Over the past few weekends, I've been "apprenticing" under a local woodsmith/blacksmith who has been gradually introducing me to the many facets of this trade. One book he gave me to read is one I'm sure you're familiar with; Practical Blacksmithing, cataloged by M.T. Richardson. 

 

In chapter IV, Steel and its Uses, there is an article name "To Temper Steel Very Hard." It goes on to say:

 

"the most effective liquid is the only liquid metal-mercury. This being a good conductor of heat, in fact the very best liquid conductor, and the only cold one, appears to be the best on for hardening steel-cutting tools. The best steel, when forged into shape and hardened in mercury, will cut almost anything. We have seen articles made from ordinary steel, which have been hardened and tempered to a deep straw color, turned with comparative ease with cutting tools from good tool steel hardened in mercury." 

 

This seems so archaic to me, but in fact may be so for good reasons.
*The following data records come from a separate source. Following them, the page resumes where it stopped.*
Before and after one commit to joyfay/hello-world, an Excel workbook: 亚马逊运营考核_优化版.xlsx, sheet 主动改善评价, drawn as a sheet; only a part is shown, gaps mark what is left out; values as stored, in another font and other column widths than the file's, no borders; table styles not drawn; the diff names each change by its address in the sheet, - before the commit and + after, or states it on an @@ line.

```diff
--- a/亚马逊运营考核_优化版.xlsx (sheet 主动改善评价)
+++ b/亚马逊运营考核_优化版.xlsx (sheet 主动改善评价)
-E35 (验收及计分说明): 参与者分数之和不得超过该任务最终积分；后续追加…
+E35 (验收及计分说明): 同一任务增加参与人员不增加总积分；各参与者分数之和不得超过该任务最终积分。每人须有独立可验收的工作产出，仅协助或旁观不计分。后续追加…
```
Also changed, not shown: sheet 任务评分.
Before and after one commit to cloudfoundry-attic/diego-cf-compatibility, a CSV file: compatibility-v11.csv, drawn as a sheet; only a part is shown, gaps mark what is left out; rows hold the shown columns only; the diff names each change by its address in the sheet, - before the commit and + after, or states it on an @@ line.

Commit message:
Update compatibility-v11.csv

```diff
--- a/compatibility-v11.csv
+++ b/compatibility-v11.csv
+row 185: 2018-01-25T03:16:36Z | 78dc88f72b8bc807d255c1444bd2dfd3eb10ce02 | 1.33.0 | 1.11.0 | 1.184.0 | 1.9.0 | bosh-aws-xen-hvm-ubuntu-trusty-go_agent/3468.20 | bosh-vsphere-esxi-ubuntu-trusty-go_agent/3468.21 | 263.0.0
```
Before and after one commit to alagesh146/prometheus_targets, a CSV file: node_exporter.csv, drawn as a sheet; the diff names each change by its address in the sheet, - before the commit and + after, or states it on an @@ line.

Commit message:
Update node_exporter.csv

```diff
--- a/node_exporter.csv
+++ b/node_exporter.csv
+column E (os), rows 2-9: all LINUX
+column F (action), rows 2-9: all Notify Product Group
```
I'm sure the dangers of mercury were known then, but they still took the good with the bad. 

 

I was just wondering if anyone has had the opportunity to try this method, or work with steel that has been tempered in this fashion.

 

He finishes with a bit of a disclaimer: "Beware of inhaling the vapor while hardening." 



#2 John McPherson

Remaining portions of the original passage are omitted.